Accordingly, the modus operandi of the Respondent has been to attempt to attract users to its site by creating the likelihood of confusion with the THE VANCOUVER SUN trademark and newspaper as whether the goods and services offered on the website are offered with the endorsement of the Complainant. The intention of the Respondent is clearly to create the impression that the goods and services in question are endorsed by the Complainant.
It must also be inferred that the Respondent’s intention was to earn income by inducing its visitors to the site buy the goods and services offered.
Those facts bring the case squarely within the provisions of paragraph 4(b)(iii) and (iv) of the Policy, for they show that the primary purpose of the Respondent in registering the domain name was to disrupt the business of the Complainant in those fields were they are offering competing services and to mislead consumers as to whether the other services offered have the endorsement of the Complainant.

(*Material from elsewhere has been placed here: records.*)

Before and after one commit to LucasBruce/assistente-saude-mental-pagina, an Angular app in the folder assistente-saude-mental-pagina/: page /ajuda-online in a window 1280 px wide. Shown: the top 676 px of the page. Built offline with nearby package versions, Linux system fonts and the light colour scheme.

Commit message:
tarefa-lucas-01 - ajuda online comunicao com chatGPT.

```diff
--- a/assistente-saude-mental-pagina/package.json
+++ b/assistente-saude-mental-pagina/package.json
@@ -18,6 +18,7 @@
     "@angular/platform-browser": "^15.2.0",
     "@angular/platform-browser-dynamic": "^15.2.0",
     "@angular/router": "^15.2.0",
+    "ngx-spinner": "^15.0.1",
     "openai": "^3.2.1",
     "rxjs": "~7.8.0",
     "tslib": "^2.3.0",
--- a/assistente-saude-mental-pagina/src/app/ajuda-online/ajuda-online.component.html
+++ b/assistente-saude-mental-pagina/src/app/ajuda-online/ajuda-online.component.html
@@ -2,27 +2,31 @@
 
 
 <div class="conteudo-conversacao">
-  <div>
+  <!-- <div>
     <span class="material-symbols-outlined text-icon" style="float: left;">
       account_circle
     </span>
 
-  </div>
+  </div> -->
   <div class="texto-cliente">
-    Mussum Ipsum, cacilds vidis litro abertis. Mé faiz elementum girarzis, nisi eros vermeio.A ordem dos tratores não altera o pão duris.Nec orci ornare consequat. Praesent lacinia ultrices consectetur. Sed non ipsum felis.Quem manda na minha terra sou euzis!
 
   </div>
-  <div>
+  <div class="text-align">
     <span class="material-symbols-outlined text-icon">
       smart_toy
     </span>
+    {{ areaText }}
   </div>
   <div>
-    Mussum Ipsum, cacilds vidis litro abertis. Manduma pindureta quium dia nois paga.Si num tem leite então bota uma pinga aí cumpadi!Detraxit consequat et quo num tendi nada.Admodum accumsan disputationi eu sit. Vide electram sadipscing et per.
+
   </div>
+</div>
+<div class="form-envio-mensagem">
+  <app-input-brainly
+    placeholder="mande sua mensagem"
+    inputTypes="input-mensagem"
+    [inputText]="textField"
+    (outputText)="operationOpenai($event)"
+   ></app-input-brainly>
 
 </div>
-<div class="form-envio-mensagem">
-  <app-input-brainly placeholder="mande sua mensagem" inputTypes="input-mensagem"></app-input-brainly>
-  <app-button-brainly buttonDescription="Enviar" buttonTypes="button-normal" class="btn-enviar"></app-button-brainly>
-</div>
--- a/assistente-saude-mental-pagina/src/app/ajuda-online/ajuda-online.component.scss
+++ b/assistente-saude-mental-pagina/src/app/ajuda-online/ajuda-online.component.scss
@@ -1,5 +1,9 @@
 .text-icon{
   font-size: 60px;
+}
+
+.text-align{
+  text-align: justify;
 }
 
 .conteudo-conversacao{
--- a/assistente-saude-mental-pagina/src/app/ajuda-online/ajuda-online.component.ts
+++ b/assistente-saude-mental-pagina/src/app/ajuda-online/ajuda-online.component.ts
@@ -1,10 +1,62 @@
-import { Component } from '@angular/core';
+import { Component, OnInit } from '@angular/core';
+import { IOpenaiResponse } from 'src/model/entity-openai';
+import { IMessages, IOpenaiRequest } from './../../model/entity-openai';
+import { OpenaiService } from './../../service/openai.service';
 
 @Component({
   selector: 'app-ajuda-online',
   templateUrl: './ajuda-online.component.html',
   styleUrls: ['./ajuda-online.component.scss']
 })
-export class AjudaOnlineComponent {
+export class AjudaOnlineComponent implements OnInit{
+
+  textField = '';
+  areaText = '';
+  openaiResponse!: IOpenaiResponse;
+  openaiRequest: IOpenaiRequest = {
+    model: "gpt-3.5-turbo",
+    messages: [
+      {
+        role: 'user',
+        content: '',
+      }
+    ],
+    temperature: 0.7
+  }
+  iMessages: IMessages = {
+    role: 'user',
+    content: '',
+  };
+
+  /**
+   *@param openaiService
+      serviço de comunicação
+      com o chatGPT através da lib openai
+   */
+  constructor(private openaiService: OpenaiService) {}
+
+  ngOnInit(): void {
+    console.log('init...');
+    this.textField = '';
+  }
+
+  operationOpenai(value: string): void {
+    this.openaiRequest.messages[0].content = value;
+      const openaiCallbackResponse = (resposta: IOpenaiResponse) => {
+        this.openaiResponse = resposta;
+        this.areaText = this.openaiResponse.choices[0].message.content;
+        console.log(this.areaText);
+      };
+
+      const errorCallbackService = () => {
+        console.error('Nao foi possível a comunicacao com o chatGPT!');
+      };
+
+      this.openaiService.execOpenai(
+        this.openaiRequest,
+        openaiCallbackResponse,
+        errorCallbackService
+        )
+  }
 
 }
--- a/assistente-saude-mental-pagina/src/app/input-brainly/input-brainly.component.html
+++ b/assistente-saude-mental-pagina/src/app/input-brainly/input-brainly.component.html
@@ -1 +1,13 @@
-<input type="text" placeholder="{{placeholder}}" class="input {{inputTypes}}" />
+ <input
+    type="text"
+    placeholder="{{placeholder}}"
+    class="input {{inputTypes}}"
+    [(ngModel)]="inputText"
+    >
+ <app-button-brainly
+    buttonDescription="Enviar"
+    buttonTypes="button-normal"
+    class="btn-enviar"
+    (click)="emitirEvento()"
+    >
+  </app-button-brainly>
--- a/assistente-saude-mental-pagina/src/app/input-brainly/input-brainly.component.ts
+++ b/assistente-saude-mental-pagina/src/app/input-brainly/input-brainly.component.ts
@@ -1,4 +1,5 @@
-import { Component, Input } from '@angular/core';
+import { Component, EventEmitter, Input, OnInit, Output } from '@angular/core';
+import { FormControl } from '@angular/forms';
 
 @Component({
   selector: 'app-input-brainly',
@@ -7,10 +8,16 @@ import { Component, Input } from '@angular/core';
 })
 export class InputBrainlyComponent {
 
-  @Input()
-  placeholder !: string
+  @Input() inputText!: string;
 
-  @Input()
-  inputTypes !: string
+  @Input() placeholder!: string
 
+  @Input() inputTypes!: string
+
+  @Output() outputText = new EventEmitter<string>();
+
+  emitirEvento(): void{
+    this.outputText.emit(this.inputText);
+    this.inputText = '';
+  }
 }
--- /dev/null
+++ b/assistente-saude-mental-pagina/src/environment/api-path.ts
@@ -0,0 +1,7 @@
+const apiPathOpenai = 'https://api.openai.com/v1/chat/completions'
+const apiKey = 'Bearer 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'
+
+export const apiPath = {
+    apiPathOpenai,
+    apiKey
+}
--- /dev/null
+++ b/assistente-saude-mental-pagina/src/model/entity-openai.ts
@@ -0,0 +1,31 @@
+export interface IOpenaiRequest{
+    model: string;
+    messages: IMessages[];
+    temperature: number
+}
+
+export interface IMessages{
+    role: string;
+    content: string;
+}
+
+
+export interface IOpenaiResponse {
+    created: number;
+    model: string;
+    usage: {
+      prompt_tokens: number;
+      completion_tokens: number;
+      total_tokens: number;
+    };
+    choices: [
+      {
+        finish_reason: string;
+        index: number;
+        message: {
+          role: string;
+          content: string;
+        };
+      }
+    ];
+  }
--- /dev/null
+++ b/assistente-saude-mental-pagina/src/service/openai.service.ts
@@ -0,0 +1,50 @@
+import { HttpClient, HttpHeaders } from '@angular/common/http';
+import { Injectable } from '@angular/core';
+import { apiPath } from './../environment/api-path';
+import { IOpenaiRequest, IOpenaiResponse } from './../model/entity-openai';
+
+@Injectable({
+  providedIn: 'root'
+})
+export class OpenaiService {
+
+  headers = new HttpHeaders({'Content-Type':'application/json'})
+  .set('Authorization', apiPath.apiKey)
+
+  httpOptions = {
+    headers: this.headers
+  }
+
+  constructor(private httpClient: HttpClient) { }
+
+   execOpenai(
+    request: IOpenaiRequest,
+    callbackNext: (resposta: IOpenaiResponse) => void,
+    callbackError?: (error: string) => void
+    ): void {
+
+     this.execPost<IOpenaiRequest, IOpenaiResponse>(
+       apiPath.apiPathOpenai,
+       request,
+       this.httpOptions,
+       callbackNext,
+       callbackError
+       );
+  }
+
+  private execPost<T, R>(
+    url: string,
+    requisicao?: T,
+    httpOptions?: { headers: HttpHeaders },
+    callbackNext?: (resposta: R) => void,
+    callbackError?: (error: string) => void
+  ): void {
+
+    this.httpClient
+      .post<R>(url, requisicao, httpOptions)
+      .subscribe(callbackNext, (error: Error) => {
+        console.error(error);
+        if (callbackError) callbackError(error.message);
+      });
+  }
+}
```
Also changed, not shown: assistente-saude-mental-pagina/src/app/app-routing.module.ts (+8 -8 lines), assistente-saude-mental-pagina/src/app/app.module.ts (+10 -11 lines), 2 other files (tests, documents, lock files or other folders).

It need hardly be added that an essential feature of the whole of the Respondent’s conduct is that it is entirely deceptive. Indeed, not only has the Respondent hidden behind an identity shield and not only has it engaged in cyberflying after receipt of a letter of demand from the Complainant’s attorneys, but it has put false information on the record, including a non-existent telephone number.
All of these factors go to show a strong case that the Respondent registered and is using the domain name in bad faith.
The conclusions expressed above are well supported by numerous analogous UDRP decisions, including those cited by the Complainant, namely The Washington Post Company v. Names OZ, NAF Case No. FA96670; Reed Elsevier Inc. and Reed Elsevier Properties Inc. v. Carlos M. Alvarez d/b/a IT Lexis, NAF Case No. FA98249; Crédit Industriel et Commercial S.A., Banque Scalbert Dupont S.A. v. LaPorte Holdings, Inc, WIPO Case No. D2004-1110; Cox Texas Newspapers, L.P. d/b/a AUSTIN AMERICAN-STATESMAN v. Hickey Art Studio, WIPO Case No. D2000-1739 and Media West-GMP, Inc. and Gannett Satellite Information Network, Inc. v. Registrant  Services LLC, WIPO Case No. D2007-0169.
The Complainant has thus made out the third of the three elements that it must establish.
For all the foregoing reasons, in accordance with paragraphs 4(i) of the Policy and 15 of the Rules, the Panel orders that the domain name <thevancouversun.com> be transferred to the Complainant.
The Honourable Neil Anthony Brown QC
Dated: June 17, 2008